Michael Tubbs on universal basic income: ‘The issue with poverty is a lack of cash’ – The Guardian

“Only a few policy ideas have the potential to disrupt the racial wealth gap or poverty. Universal basic income (UBI) is one of them. But its promise depends on how it’s presented, its design, and the public narrative. In various guises, UBI has gained attention in policy circles, and field demonstrations have been mounted worldwide. It is variously framed by conservatives as a cost-saving alternative to welfare, by progressives as a poverty remedy that frees vulnerable workers from exploitative employment, and by some as a hedge against automation. And though various UBI schemes differ in their details, all provide unconditional money to participants, with no work requirements or limitations on how the funds may be used. This model is markedly different from contemporary US welfare programs, which tend to have strict requirements and limitations.

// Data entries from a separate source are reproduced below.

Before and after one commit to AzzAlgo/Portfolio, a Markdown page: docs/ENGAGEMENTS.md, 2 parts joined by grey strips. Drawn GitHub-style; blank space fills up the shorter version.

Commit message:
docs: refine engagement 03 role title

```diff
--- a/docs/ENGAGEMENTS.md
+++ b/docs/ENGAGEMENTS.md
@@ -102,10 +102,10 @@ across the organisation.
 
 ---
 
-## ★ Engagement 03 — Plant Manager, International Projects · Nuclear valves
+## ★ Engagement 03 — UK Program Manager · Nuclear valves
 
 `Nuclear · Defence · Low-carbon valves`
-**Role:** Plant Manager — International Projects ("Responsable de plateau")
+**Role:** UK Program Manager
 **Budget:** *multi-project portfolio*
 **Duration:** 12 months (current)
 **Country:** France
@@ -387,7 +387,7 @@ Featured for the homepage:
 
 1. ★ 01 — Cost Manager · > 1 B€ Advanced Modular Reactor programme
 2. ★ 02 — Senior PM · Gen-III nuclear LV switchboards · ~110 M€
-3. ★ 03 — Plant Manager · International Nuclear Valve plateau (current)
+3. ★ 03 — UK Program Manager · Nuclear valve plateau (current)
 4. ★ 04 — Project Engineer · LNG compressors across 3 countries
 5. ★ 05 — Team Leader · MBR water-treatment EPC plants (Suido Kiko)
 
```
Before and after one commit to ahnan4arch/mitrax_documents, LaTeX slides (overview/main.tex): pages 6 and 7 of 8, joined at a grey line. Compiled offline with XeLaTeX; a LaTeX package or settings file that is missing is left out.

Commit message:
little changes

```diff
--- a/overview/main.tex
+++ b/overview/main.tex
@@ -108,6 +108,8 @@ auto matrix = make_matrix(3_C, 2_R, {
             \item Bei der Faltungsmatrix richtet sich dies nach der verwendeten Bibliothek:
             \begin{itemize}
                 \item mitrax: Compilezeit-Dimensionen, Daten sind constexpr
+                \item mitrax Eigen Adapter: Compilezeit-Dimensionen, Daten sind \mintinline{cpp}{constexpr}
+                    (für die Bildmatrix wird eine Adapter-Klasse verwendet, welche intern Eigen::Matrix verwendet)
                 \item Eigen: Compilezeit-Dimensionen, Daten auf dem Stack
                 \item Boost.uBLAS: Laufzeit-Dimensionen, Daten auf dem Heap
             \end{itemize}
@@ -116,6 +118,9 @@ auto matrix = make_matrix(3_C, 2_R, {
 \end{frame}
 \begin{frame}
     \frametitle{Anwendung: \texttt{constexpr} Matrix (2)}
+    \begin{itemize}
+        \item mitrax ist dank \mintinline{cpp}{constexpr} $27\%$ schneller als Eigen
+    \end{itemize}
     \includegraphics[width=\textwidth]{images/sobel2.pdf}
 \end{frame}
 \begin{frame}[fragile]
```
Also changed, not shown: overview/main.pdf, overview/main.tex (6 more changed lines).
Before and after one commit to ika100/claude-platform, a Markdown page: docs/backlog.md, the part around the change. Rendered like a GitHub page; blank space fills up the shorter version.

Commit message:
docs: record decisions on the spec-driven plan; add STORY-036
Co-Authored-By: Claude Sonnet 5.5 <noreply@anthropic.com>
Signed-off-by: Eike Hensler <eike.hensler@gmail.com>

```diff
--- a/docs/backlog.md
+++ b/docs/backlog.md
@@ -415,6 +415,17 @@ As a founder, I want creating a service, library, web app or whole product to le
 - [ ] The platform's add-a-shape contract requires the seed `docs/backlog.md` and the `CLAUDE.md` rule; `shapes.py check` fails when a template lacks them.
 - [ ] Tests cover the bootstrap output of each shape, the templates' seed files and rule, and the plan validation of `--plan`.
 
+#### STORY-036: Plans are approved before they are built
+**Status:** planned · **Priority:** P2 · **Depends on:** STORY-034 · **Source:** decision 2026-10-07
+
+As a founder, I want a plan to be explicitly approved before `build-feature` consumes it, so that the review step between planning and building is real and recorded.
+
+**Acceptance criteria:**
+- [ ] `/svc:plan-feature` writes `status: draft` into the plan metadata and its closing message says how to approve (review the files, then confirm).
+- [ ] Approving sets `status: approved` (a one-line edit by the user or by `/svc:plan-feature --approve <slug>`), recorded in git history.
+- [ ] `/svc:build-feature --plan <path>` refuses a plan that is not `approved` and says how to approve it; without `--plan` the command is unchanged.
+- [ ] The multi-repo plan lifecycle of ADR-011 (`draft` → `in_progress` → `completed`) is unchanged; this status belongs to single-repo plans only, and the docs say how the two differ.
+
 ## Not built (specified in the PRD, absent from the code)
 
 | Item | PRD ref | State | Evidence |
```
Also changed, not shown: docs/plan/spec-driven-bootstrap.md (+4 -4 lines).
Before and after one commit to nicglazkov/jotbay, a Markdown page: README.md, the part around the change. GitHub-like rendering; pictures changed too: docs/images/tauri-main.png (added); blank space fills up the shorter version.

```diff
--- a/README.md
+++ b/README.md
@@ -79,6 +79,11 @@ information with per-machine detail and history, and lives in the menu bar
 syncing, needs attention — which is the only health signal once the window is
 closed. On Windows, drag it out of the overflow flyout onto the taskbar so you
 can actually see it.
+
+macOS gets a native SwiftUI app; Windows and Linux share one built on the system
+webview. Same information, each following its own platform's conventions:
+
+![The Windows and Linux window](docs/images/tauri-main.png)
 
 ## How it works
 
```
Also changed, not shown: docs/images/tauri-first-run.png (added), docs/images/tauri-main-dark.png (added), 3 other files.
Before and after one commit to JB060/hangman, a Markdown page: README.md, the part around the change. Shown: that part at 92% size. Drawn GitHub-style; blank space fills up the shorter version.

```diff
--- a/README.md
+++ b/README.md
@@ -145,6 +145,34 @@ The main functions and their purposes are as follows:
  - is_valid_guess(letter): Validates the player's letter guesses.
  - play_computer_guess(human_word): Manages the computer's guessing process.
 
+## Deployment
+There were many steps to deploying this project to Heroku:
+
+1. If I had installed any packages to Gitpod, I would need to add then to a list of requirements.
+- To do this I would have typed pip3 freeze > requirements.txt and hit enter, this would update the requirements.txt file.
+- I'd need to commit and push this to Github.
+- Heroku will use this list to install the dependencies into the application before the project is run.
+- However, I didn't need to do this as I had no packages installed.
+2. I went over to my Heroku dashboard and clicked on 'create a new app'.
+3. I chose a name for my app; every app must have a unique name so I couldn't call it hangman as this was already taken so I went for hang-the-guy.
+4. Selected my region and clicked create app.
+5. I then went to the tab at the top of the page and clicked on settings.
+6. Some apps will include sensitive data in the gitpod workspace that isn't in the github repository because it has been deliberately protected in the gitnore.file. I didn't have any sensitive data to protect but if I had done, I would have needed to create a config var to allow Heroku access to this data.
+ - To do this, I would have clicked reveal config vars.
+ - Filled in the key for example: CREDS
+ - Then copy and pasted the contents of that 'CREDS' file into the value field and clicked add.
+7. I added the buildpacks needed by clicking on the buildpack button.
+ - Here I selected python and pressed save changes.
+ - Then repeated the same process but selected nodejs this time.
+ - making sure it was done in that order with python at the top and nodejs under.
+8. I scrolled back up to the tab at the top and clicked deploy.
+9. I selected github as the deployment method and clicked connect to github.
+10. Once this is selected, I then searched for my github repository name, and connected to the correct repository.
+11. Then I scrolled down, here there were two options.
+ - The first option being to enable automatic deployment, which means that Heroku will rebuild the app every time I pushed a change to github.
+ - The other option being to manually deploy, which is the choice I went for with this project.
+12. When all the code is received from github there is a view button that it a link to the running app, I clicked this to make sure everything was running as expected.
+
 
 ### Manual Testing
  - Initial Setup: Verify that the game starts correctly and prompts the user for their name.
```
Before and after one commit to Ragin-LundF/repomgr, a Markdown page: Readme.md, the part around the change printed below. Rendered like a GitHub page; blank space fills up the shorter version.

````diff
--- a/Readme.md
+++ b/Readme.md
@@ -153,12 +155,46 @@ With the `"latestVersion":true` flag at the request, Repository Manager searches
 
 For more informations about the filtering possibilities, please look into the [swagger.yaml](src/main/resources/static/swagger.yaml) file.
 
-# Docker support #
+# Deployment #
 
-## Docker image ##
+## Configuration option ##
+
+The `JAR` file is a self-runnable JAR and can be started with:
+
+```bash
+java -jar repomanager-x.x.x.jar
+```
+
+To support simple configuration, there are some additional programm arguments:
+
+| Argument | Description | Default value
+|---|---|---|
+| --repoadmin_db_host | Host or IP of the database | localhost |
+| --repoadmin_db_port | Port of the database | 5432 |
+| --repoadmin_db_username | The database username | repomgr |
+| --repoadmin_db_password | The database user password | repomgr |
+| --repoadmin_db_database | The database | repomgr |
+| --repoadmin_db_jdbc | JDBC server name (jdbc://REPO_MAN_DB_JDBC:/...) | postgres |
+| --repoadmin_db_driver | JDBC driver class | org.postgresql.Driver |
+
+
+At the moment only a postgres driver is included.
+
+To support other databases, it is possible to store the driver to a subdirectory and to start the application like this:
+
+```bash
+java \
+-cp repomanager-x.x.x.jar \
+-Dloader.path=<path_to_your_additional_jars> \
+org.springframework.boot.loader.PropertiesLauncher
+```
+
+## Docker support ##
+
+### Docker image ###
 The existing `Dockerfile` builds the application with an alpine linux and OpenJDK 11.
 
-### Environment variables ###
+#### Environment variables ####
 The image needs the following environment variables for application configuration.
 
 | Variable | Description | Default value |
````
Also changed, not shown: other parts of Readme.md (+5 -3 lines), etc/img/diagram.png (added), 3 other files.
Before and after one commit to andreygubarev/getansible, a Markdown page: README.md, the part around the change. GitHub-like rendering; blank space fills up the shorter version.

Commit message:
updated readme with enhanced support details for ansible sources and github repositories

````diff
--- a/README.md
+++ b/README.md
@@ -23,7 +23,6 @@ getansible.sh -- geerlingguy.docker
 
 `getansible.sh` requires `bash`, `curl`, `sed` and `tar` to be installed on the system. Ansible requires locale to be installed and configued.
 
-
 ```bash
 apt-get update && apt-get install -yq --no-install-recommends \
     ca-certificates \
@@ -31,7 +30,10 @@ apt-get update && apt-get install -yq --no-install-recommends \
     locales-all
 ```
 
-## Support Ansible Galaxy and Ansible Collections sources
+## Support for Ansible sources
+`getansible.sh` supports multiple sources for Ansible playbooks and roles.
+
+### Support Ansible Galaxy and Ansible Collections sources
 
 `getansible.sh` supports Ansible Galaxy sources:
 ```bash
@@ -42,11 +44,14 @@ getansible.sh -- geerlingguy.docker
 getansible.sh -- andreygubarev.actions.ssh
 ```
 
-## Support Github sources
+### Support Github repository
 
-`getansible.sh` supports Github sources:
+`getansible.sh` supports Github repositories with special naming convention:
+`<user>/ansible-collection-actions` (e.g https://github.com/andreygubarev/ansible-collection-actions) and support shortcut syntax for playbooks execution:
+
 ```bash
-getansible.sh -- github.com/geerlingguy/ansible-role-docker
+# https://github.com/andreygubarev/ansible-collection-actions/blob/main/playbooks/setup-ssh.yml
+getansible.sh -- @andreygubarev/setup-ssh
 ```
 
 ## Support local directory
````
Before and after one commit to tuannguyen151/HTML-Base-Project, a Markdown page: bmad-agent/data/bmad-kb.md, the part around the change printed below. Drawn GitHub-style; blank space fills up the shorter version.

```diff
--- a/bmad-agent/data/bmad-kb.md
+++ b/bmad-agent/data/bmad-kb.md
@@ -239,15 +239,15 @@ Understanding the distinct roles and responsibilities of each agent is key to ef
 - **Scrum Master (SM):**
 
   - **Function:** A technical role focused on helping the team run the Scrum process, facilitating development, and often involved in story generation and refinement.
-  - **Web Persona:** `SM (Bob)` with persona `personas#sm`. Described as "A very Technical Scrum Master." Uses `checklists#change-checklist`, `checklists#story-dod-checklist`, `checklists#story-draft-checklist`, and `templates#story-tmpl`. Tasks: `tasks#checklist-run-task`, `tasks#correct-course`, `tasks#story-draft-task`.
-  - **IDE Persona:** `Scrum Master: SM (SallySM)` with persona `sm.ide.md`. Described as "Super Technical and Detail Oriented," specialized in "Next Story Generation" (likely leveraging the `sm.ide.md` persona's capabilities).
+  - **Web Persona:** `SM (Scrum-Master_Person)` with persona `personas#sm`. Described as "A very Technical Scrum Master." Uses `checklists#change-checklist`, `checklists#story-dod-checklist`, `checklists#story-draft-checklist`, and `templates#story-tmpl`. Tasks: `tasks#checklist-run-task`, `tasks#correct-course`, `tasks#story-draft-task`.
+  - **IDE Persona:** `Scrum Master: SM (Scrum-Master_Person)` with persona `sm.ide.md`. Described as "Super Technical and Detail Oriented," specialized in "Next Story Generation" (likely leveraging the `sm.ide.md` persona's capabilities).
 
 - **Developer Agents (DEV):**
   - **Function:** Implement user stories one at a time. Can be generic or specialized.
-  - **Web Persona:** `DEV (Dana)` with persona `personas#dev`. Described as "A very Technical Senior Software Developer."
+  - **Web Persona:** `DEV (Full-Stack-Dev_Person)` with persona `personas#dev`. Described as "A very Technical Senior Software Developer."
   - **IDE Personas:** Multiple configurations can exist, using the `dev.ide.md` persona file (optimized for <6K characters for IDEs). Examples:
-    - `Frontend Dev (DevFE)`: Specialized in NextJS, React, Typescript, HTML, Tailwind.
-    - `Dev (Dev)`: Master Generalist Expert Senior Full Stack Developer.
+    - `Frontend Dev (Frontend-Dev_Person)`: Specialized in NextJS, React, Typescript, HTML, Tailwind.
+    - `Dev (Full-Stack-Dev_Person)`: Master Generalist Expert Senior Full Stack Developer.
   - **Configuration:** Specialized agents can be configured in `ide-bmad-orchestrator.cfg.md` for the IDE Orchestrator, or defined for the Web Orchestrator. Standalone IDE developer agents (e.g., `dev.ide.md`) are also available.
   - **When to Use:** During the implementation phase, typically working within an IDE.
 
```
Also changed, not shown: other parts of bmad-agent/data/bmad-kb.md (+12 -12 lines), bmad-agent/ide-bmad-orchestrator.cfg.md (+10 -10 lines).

That’s why the UBI field pilot in Stockton, California, a diverse community with high rates of poverty and racial income disparities, is so intriguing. Although the robots are not closing in on Stockton, Mayor Michael Tubbs has brought in the nation’s first city-led guaranteed income initiative, supported entirely by philanthropic resources. Approximately 130 residents, selected from neighborhoods across Stockton where the medium income was at or below $46,033, will receive $500 a month over 18 months, no strings attached. An expert team is investigating all sorts of potential outcomes from work effort to health, civic engagement to financial wellbeing. Implicit in Stockton’s pilot is the idea that individuals can be trusted to make the best financial decisions for themselves and their families, a controversial idea with the capacity to address deep-rooted racial and economic inequalities.”